Seventy-eight Bnei Menashe arrivals landed at Ben Gurion Airport, according to Shavei Israel director Rabbi Michael Freund, whose organization has worked with the community and was instrumental in organizing the aliyah. The flight was the first in a series of three; the expected arrival of the other two planes next week will bring the total of newcomers to approximately 250.
Thursday night’s group brought the number of Bnei Menashe immigrants to Israel to more than 3,000.
The last major arrival of Bnei Menashe took place in November.
Shavei Israel has turned to a crowdfunding campaign to raise funds for the group’s immigration.
“Certain large donors who have made much of the aliyah possible are not in the position this time around to help,” a statement from Shavei Israel’s fundraising page said.
The migrants were welcomed in a ceremony where Absorption Minister Ze’ev Elkin (Likud) hoped his own experience as an immigrant from Ukraine could empower the new arrivals.
“Twenty-five years ago, when I was only 18 years old, I came to this exact spot and sat exactly like you,” the minister recalled.
The new arrivals will be the first Bnei Menashe group to settle in the Golan Heights, a point Elkin called a “historic moment,” as the Golan is part of the land allocated in the Bible to the tribe of Menashe.
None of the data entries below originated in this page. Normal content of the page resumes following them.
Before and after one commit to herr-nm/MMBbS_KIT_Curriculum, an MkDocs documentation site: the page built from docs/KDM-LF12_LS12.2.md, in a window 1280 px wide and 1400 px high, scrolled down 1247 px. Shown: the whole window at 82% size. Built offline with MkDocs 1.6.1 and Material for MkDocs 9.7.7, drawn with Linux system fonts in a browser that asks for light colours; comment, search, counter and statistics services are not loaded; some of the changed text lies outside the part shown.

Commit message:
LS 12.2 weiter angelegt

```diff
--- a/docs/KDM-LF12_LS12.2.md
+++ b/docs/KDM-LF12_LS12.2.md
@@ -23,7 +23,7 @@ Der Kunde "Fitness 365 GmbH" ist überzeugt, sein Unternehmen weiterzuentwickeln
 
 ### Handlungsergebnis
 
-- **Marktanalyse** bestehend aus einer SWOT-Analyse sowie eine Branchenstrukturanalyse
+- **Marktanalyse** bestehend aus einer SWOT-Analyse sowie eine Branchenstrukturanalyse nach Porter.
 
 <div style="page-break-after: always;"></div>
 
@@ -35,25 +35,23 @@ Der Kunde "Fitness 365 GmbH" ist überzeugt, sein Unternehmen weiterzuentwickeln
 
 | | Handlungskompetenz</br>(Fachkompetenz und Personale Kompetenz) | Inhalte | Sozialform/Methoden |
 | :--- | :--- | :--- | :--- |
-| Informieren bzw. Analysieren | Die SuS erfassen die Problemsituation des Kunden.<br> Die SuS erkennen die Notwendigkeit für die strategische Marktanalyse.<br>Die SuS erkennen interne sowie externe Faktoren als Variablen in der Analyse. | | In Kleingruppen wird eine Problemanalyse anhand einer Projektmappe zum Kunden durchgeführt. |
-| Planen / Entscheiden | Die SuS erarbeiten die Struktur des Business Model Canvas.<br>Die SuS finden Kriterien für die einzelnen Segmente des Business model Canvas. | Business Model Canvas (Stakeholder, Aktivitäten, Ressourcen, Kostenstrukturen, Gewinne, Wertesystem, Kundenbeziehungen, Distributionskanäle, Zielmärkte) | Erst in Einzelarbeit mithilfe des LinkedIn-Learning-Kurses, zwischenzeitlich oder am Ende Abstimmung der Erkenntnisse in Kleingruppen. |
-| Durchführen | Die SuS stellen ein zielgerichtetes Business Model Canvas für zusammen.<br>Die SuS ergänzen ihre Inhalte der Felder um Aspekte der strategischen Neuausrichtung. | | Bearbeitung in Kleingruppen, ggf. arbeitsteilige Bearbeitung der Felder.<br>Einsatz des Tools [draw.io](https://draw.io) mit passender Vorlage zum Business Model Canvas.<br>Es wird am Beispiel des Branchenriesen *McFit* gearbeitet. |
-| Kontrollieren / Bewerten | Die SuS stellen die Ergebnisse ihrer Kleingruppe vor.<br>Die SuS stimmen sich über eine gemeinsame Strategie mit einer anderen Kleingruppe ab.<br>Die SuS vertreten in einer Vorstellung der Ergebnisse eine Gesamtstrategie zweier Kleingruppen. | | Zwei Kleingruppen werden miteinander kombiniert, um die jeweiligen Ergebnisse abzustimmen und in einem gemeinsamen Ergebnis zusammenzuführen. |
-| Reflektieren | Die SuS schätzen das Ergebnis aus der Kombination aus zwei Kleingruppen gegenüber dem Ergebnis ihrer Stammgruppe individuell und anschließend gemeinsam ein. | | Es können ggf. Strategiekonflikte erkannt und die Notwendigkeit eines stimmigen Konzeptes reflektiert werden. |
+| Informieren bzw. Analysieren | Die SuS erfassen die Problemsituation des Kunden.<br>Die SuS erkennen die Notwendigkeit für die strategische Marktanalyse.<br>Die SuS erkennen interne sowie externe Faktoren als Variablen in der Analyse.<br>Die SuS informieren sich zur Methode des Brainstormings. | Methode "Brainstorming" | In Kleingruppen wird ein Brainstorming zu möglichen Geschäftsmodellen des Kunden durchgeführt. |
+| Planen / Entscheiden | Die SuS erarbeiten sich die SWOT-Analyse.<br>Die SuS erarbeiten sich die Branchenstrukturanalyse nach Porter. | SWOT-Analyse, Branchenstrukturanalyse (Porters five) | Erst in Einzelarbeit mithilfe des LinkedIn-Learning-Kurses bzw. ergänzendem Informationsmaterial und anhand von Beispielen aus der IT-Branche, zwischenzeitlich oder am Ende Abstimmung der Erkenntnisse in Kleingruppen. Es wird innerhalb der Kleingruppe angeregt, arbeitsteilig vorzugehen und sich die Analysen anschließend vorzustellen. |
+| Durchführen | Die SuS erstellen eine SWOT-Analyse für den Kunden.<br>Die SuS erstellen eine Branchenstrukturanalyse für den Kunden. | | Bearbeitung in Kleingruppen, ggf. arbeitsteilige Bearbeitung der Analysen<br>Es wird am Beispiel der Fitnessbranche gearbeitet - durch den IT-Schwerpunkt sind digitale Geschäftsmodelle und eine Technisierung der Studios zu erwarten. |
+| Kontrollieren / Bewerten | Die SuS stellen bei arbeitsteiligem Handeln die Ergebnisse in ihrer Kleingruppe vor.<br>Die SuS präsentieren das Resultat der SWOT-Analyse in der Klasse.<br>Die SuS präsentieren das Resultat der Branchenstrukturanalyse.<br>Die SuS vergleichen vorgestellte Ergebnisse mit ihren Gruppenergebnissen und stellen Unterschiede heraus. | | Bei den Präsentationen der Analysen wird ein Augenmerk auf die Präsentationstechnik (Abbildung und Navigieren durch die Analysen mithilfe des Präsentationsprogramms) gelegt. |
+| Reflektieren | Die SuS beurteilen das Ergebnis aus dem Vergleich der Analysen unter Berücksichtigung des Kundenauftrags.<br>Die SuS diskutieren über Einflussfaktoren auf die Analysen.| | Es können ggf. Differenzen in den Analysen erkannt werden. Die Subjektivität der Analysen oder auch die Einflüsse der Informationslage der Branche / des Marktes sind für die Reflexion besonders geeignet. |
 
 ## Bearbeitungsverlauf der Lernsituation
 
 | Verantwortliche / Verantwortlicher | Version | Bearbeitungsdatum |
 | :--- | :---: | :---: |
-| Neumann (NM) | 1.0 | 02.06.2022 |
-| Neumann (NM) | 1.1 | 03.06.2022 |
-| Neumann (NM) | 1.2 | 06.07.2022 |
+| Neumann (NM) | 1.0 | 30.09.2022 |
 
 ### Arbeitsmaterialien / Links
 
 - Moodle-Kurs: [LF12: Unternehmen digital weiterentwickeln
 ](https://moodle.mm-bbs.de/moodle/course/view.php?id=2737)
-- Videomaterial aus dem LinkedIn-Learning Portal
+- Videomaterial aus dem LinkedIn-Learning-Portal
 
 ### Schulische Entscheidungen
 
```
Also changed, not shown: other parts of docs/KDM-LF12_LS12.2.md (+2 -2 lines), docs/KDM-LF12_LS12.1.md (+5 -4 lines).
“You have gained back your tradition. I wish you a successful absorption, and wish you that, in 25 years’ time, perhaps a minister of absorption from the Bnei Menashe will stand here and welcome new immigrants,” said Elkin.
Former Sephardic chief rabbi Shlomo Amar recognized the Bnei Menashe as a Lost Tribe in 2005, although he insisted they undergo conversion to be recognized as Jews.
The mass aliyah of the community had been paused for a number of years before being restarted in 2013. Some 7,000 Bnei Menashe live in India, according to Shavei Israel.